The turkish get-up is a great exercise, that challenges your core strength along with your flexibility, stability and coordination…just as in the golf swing!

Whilst this exercise can be a little complicated and daunting at first, the goal couldn’t be simpler; get up from the floor and then back down to the floor whilst supporting a load overhead. Grab a kettlebell (or dumbbell, water bottle, shoe or anything else you can hold in your hand) and give this great move a try.

Do you need more thoracic rotation?

Thoracic rotation is incredibly important in the golf swing, having a good degree of thoracic rotation is essential if you are going to rotate your upper body and transfer your weight correctly in the golf swing. Lacking in thoracic rotation can result in a reverse spine angle or reverse pivot as the body attempts to compensate by rotating the lower back (not to mention the potential for injury or lower back pain this can bring). Quadruped thoracic rotations are a simple, yet effective, exercise to increase thoracic rotation and help sort that reverse spine angle.

Ab training for golf

The golf swing is often described by coaches as a pendulum.

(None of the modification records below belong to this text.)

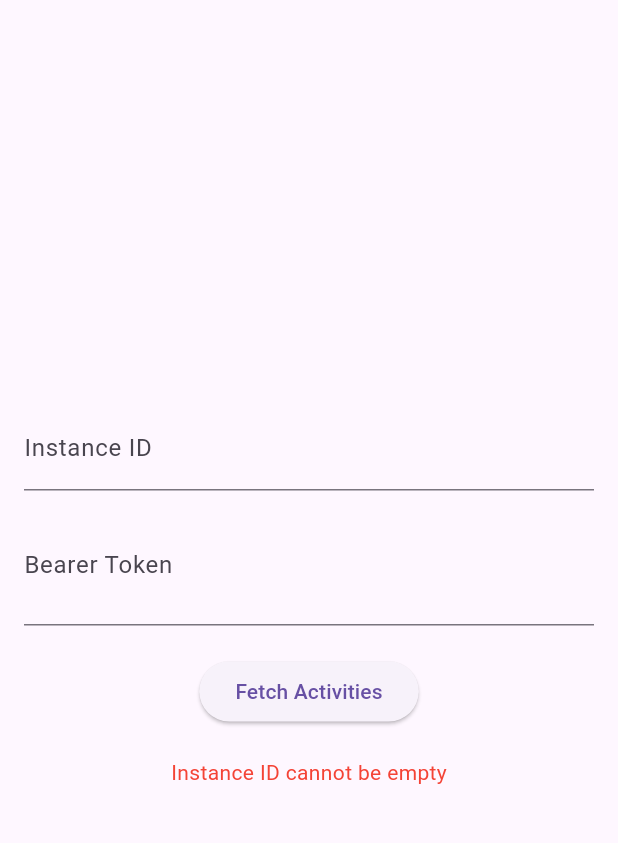
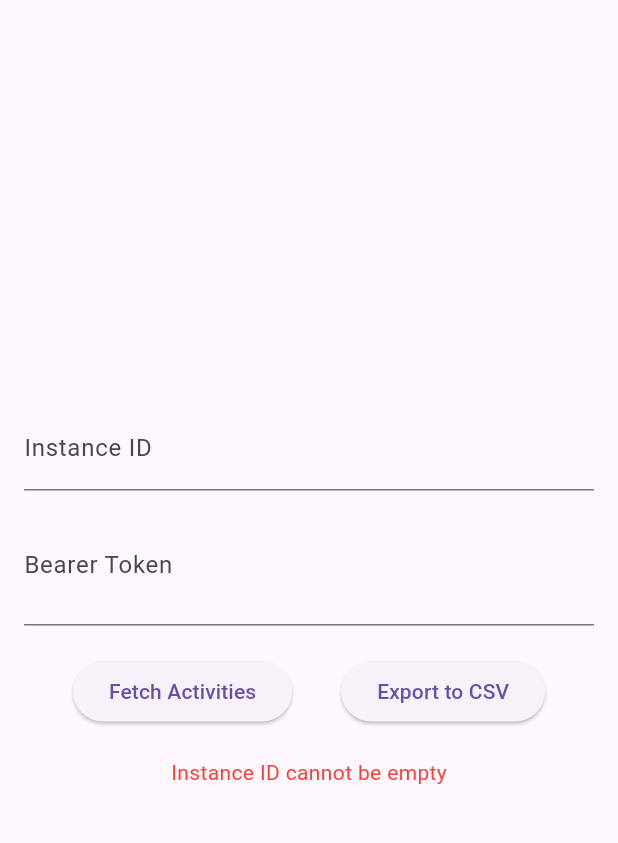
Before and after one commit to mirceaXcode/document-activity-app, a Flutter app: the screen it shows after launch, after a tap on "Fetch Activities", on a phone screen of 412 x 824 dp, the part 63-906 px from its top. Run offline on Flutter 3.47's test engine with Material 3 defaults, Android fonts, the phone set to English and light mode, and no system bars; our stand-ins replace file_picker.

Commit message:
Add CSV export

```diff
--- a/lib/main.dart
+++ b/lib/main.dart
@@ -2,6 +2,8 @@ import 'package:flutter/material.dart';
 import 'package:http/http.dart' as http;
 import 'dart:convert';
 import 'package:intl/intl.dart'; // For date formatting
+import 'dart:io'; // For file operations
+import 'package:file_picker/file_picker.dart'; // For file picker
 
 void main() {
   runApp(const MyApp());
@@ -82,7 +84,7 @@ class DocumentActivityState extends State<DocumentActivityScreen> {
             };
           }).toList();
         });
-      } else if (response.statusCode == 404 || response.statusCode == 433) {
+      } else if (response.statusCode == 404) {
         setState(() {
           _error = 'Invalid SessionID';
         });
@@ -103,6 +105,51 @@ class DocumentActivityState extends State<DocumentActivityScreen> {
       setState(() {
         _error = 'Network error: $e';
       });
+    }
+  }
+
+  Future<void> _exportToCSV() async {
+    if (_activities.isEmpty) {
+      setState(() {
+        _error = 'No data to export';
+      });
+      return;
+    }
+
+    // Generate CSV content
+    final String csvHeaders = 'ApiName,StartTime,EndTime,ProcessTime,StatusCode,InstanceId\n';
+    final String csvRows = _activities.map((activity) {
+      return '${activity['apiName']},${activity['startTime']},${activity['endTime']},${activity['processTime']},${activity['statusCode']},${activity['instanceId']}';
+    }).join('\n');
+    final String csvContent = csvHeaders + csvRows;
+
+    // Use file picker to select save location
+    final String? outputPath = await FilePicker.platform.saveFile(
+      dialogTitle: 'Save CSV File',
+      fileName: 'document_activities.csv',
+      type: FileType.custom,
+      allowedExtensions: ['csv'],
+    );
+
+    if (outputPath == null) {
+      setState(() {
+        _error = 'Export cancelled';
+      });
+      return;
+    }
+
+    try {
+      final file = File(outputPath);
+      await file.writeAsString(csvContent);
+      setState(() {
+        _error = 'CSV exported successfully to $outputPath';
+      });
+      debugPrint('CSV exported to: $outputPath');
+    } catch (e) {
+      setState(() {
+        _error = 'Failed to export CSV: $e';
+      });
+      debugPrint('CSV export failed: $e');
     }
   }
 
@@ -156,7 +203,13 @@ class DocumentActivityState extends State<DocumentActivityScreen> {
               maxLines: 2, // Allow multiple lines for token
             ),
             const SizedBox(height: 20),
-            ElevatedButton(onPressed: _fetchActivities, child: const Text('Fetch Activities')),
+            Row(
+              mainAxisAlignment: MainAxisAlignment.spaceEvenly,
+              children: [
+                ElevatedButton(onPressed: _fetchActivities, child: const Text('Fetch Activities')),
+                ElevatedButton(onPressed: _exportToCSV, child: const Text('Export to CSV')),
+              ],
+            ),
             const SizedBox(height: 20),
             if (_error.isNotEmpty)
               Text(_error, style: const TextStyle(color: Colors.red)),
--- a/pubspec.yaml
+++ b/pubspec.yaml
@@ -33,6 +33,7 @@ dependencies:
   http: ^1.2.1
   desktop_window: ^0.4.0
   intl: ^0.18.0 # for Epoch Time processing
+  file_picker: ^6.2.1
 
   # The following adds the Cupertino Icons font to your application.
   # Use with the CupertinoIcons class for iOS style icons.
```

The pivot point for this pendulum is somewhere on the spine, depending on your height, build and swing plane. The club, hands, arms and shoulders should rotate around the relatively fixed point of the spine. Studies have shown, as a result of this rotation, the spine is exposed to considerable and sudden load, force and angle changes. The role of the abdominal muscles, as well as the posterior chain and hip musculature that makes up the ‘core’ in everyday life as well as your golf swing, is to resist these loads and protect the spine. So stop doing those sit ups on a swiss ball (this is actively putting your spine into flexion and could actually do more harm than good to the typical golfers already beat up spine) and lets get your abdominals strong at what they’re supposed to be doing…protecting your spine! Get it right and you will feel better, move better, be physically able to play and practice more, experience less pain, and be less injury and prone.

The plank exercise has become incredibly popular in gyms everywhere and its a great place to start. Its a simple exercise that teaches the abs and core musculature to brace to keep the spine in a neutral position and act against extension (gravity is trying to pull you down, pulling your spine into to extension or hyperextension, thats why your hips sack when you tire doing a plank, your abdominals can’t adequately brace to resist extension anymore). However the plank has a couple of major drawbacks for golf. Firstly, it is static in nature whilst the golf swing is a highly dynamic movement. Secondly it only teaches muscles to oppose extension forces, whereas the golf swing is a complex movement involving resisting forces from multiple planes simultaneously.

Once proficiency in static stabilisation exercises such as the plank, side plank, etc, has been achieved golfers must develop dynamic stabilisation across a range of movements developing anti-lateral flexion, anti-rotation, anti-extension and anti-flexion. The chart below represents a comprehensive ab training protocol that develops these qualities at different levels of ability, simply start at level 1 and continue up the levels as  progress allows.

Slide1

 

*adapted from New Rules Of Lifting Supercharged, by Alwyn Cosgrove and Lou Schuler.

AE = anti-extension

ALF = anti-lateral flexion

HF= hip flexion

AR = anti- rotation

**the quality trained will be altered by which position you choose to carry in.

The exercises here are definitely a case of the more you put in the more you get out, the further you progress the more the movements develop the complex dynamic stabilisation required in the golf swing. The higher level exercises are also done more often from standing which is advantageous, as we don’t swing a golf club lying on the ground (the problem with a lot of ab training for sports in my opinion). Don’t be tempted, however, to start with level 5 exercises as you need competence in the lower level exercises that come before to execute them properly. Get at it and improve your gold and your spinal health.